Your 401(k) retirement plan is all about investing in your future. That means a few different things as far as choosing the mutual funds in which to invest.
First, you want to consider your time horizon. If you have a long horizon, that means that you have years to weather the market's ups and downs. Second, you want to set it and forget it -- that is, you want funds that produce consistent, long-term returns that aren't prone to wild swings, especially if you're closer to retirement. Third, you want a portfolio of diversified funds that perform differently in various market environments to smooth out your overall returns.
Here are three mutual funds that will help you accomplish these objectives.
Fidelity 500 Index Fund (FXAIX)
An index fund is an essential part of a 401(k) portfolio for a few reasons. These types of funds usually have very low expense ratios -- that is, the proportion of your assets that you spend on management and administration fees. Lower expense ratios mean more returns for you.

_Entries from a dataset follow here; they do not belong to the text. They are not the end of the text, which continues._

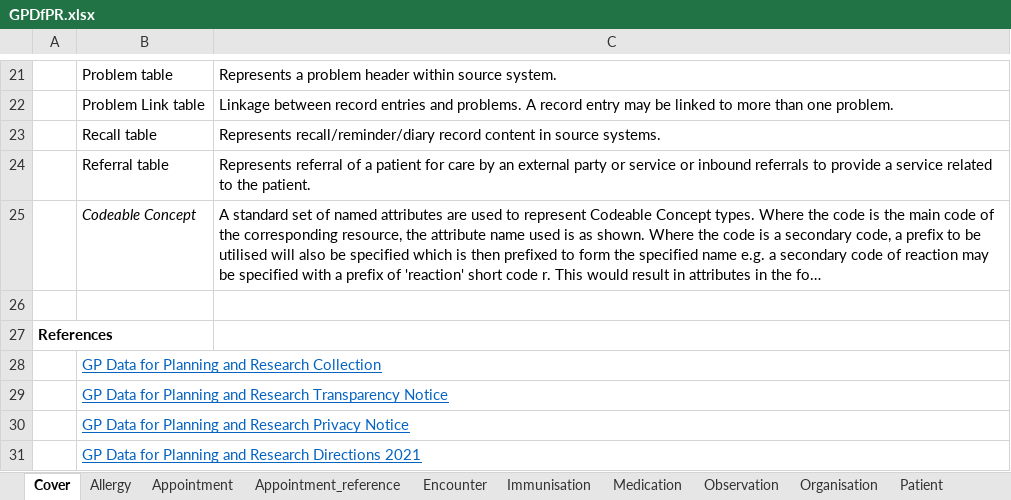
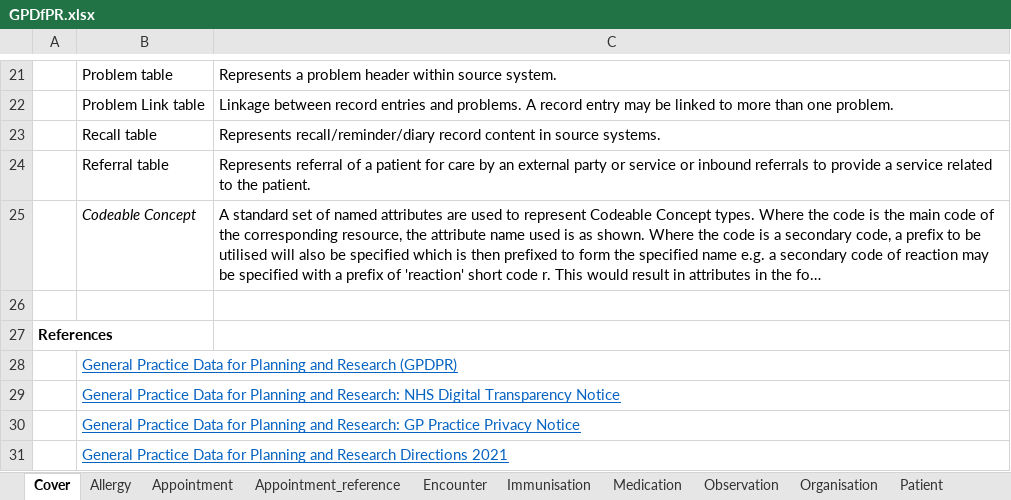
Before and after one commit to NHSDigital/DataDictionaryPublication, an Excel workbook: Website/GPDataSet/GPDfPR.xlsx, sheet Cover, drawn as a sheet; only a part is shown, gaps mark what is left out; long unchanged cells end in …; values as stored, in another font and other column widths than the file's, no borders; charts and pictures not drawn; the diff names each change by its address in the sheet, - before the commit and + after, or states it on an @@ line.

```diff
--- a/Website/GPDataSet/GPDfPR.xlsx (sheet Cover)
+++ b/Website/GPDataSet/GPDfPR.xlsx (sheet Cover)
-B28: GP Data for Planning and Research Collection
+B28: General Practice Data for Planning and Research (GPDPR)
-B29: GP Data for Planning and Research Transparency Notice
+B29: General Practice Data for Planning and Research: NHS Digital Transparency Notice
-B30: GP Data for Planning and Research Privacy Notice
+B30: General Practice Data for Planning and Research: GP Practice Privacy Notice
-B31: GP Data for…
+B31: General Practice Data for…
```
Also changed, not shown: 1 other file.
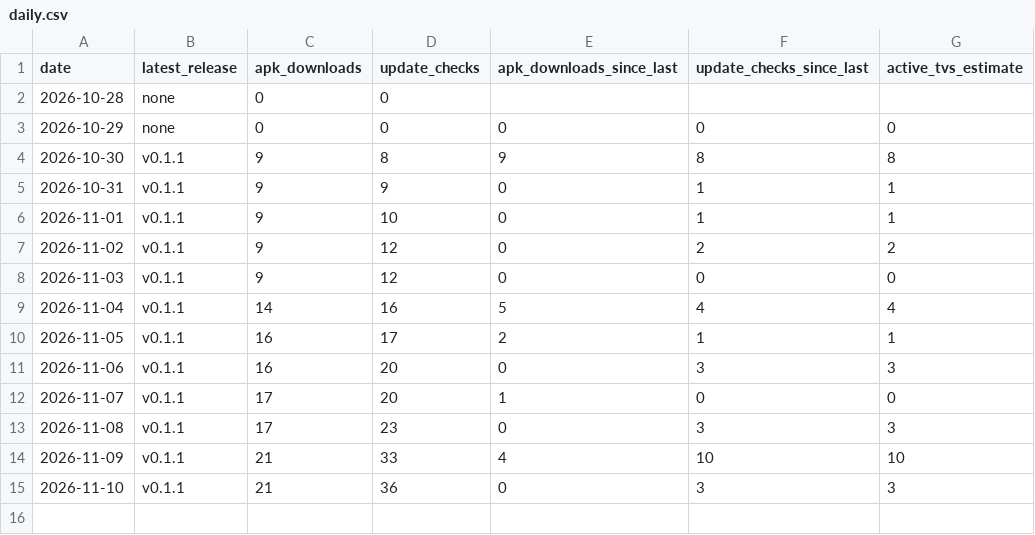
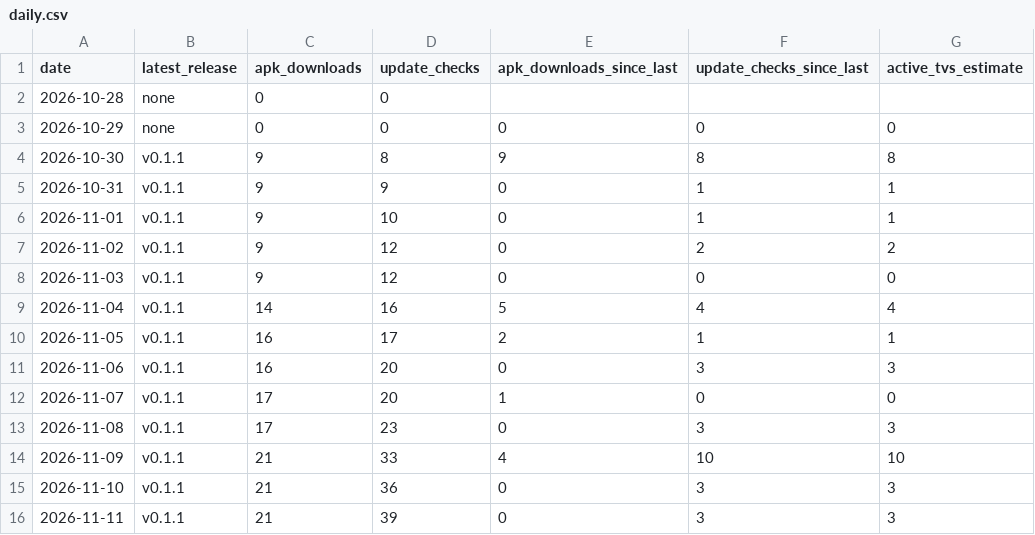
Before and after one commit to corinnekunze/picture-window-tv, a CSV file: stats/daily.csv, drawn as a sheet.

```diff
--- a/stats/daily.csv
+++ b/stats/daily.csv
@@ -15 +15,2 @@ date,latest_release,apk_downloads,update_checks,apk_downloads_since_last,update_
 2026-11-10,v0.1.1,21,36,0,3,3
+2026-11-11,v0.1.1,21,39,0,3,3
```
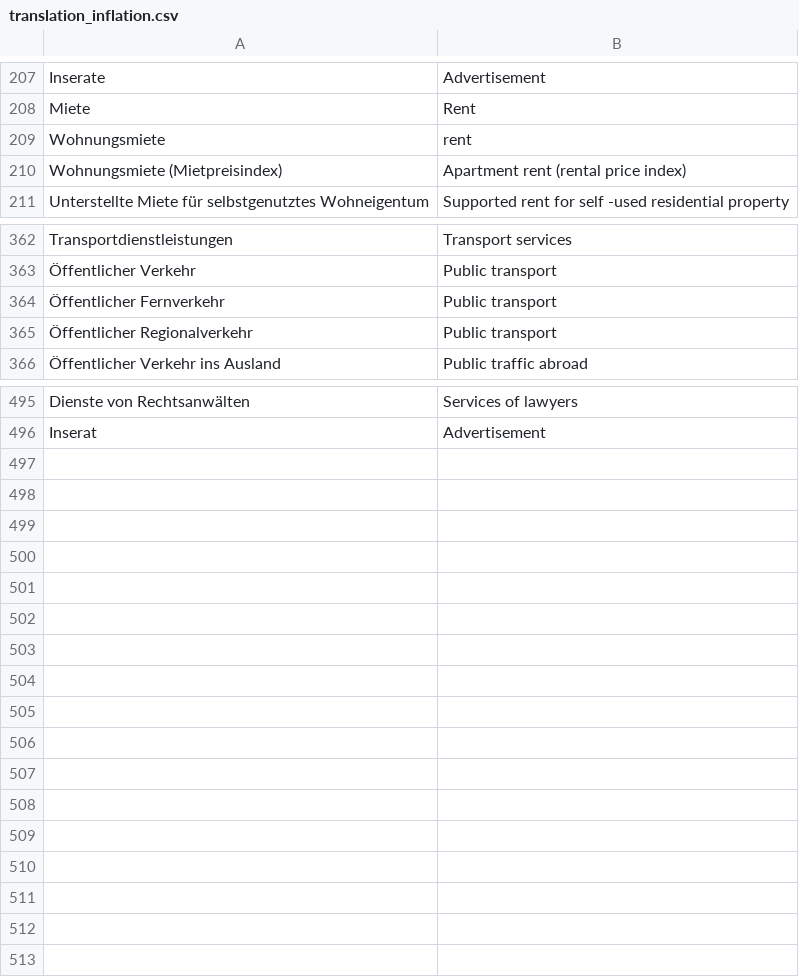
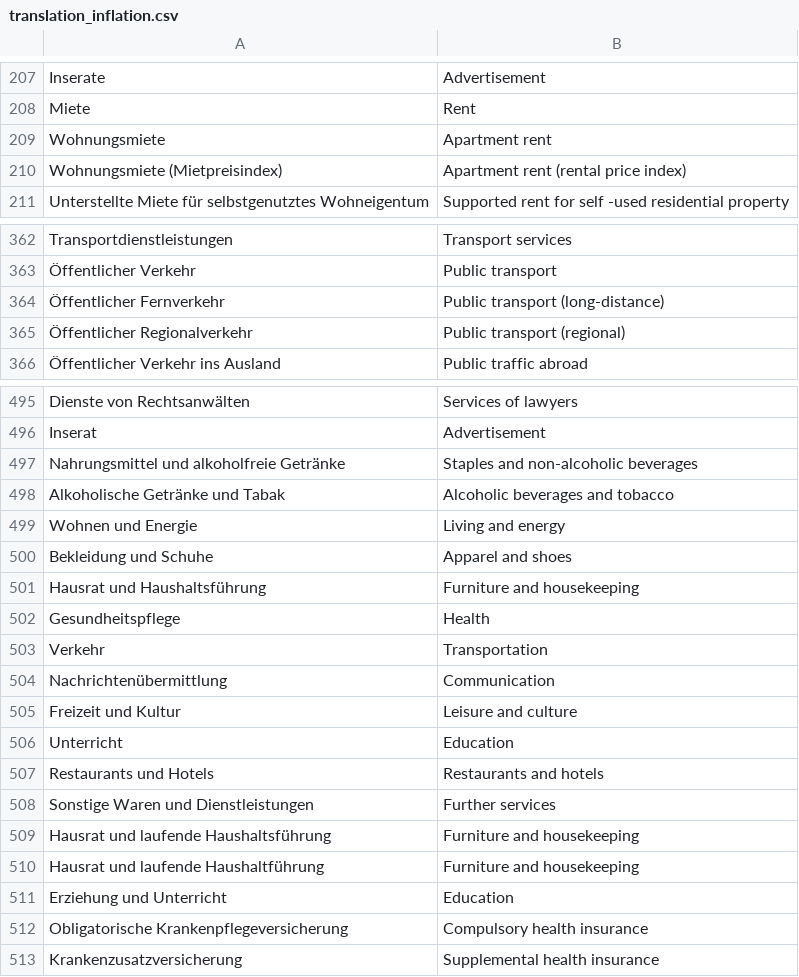
Before and after one commit to finspresso/finspresso, a CSV file: inflation/translations/translation_inflation.csv, drawn as a sheet; only a part is shown, gaps mark what is left out; the diff covers the shown part only.

```diff
--- a/inflation/translations/translation_inflation.csv
+++ b/inflation/translations/translation_inflation.csv
@@ -208,3 +208,3 @@ Inserate,Advertisement
 Miete,Rent
-Wohnungsmiete,rent
+Wohnungsmiete,Apartment rent
 Wohnungsmiete (Mietpreisindex),Apartment rent (rental price index)
@@ -363,4 +363,4 @@ Transportdienstleistungen,Transport services
 Öffentlicher Verkehr,Public transport
-Öffentlicher Fernverkehr,Public transport
-Öffentlicher Regionalverkehr,Public transport
+Öffentlicher Fernverkehr,Public transport (long-distance)
+Öffentlicher Regionalverkehr,Public transport (regional)
 Öffentlicher Verkehr ins Ausland,Public traffic abroad
@@ -496 +496,18 @@ Dienste von Rechtsanwälten,Services of lawyers
 Inserat,Advertisement
+Nahrungsmittel und alkoholfreie Getränke,Staples and non-alcoholic beverages
+Alkoholische Getränke und Tabak,Alcoholic beverages and tobacco
+Wohnen und Energie,Living and energy
+Bekleidung und Schuhe,Apparel and shoes
+Hausrat und Haushaltsführung,Furniture and housekeeping
+Gesundheitspflege,Health
+Verkehr,Transportation
+Nachrichtenübermittlung,Communication
+Freizeit und Kultur,Leisure and culture
+Unterricht,Education
+Restaurants und Hotels,Restaurants and hotels
+Sonstige Waren und Dienstleistungen,Further services
+Hausrat und laufende Haushaltsführung,Furniture and housekeeping
+Hausrat und laufende Haushaltführung,Furniture and housekeeping
+Erziehung und Unterricht,Education
+Obligatorische Krankenpflegeversicherung,Compulsory health insurance
+Krankenzusatzversicherung,Supplemental health insurance
```
Also changed, not shown: 1 edited cell elsewhere in this file, 3 other files.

They also track the index they represent. In Fidelity 500 Index Fund's (FXAIX 1.46%) case, that's the S&P 500. The S&P 500 includes the largest 500 large-cap stocks in the U.S. It's considered the best barometer for the performance of the market.
The Fidelity 500 Index fund, with $224 billion in assets, has performed pretty much in sync with the S&P 500 over the years. It has a 5-year annualized return of 9.86%, a 10-year return of 13.14%, and a lifetime annualized return of 10.18% as of May 31. It has among the lowest expense ratios out there at 0.015%. This rivals its main competitor, the Vanguard 500 Index fund, which has 0.014%.
Fidelity 500 slightly outperforms Vanguard 500 for both 5- and 10-year returns (by 14 and 15 basis points, respectively). It also outperforms the large blend fund average with 7.58% and 11.42% for the 5- and 10-year returns.
American Balanced Fund (AMBFX)
A balanced fund provides exposure to both stocks and bonds, giving the portfolio more stability, which is particularly desirable during periods when the stock market is down. American Funds' American Balanced Fund (ABALX 0.91%) is one of the better options in this asset class. It invests between 50% and 75% in equities, depending on market conditions, with the rest in bonds and cash. The current allocation is 51.6% U.S. stocks, 7.5% non-U.S. stocks, 27.4% U.S. bonds, 4.1% non-U.S. bonds, and 9.4% cash.
The fund's equity holdings are mostly focused on growth-oriented large-cap stocks that pay dividends, while the fixed income holdings are primarily in investment-grade corporate and federal government bonds. It is broadly diversified, with more than 1,800 holdings, the largest of which is Microsoft at 3.9%. The expense ratio is a relatively low at 0.37% -- well below the Lipper average for balanced funds of 0.82%. The fund is up about 5.2% year to date, while the S&P 500 is down about 5%. American Balanced is up 10.17% over the past 10 years, beating its benchmark, and 10.68% since its inception in 1975.
T. Rowe Blue Chip Growth Fund (TRBCX)
With the nation facing a recession and what will likely be a long recovery, blue chip stocks are solid bets for investors. These are the stocks of companies that are stalwarts of their industries. They're stable, profitable, and well-established, with the size and strength to not only survive an economic downturn, but even grow.
T. Rowe Price Blue Chip Growth Fund (TRBCX 1.68%) is a top performer in this asset class. This fund, with roughly $75.6 billion in assets, invests in large- and mid-sized blue chip companies. The portfolio is much more focused than the others, with only about 130 holdings. Amazon is the largest at 10.7%. The top 10 holdings account for 49% of the portfolio.
The portfolio management team is led by Larry Puglia, who has managed the fund since 1993. Puglia and his team look for growth companies that lead their industries and consistently meet or beat earnings targets. The performance has been stellar, up 10.74% over the last five years, which beats the S&P 500 benchmark by more than 4%. Over the past 10 years, the T. Rowe Price Blue Chip Growth Fund is up 13.86%, much better than the 10.53% return of the benchmark. For an actively managed fund, it has a surprisingly below-average 0.69% expense ratio.
These three funds can serve as the foundation of a 401(K) plan that consistently grows over the long-term, through various market cycles. But keep in mind, it's important to further diversify with a range of different funds -- from fixed income to aggressive growth -- to maximize performance.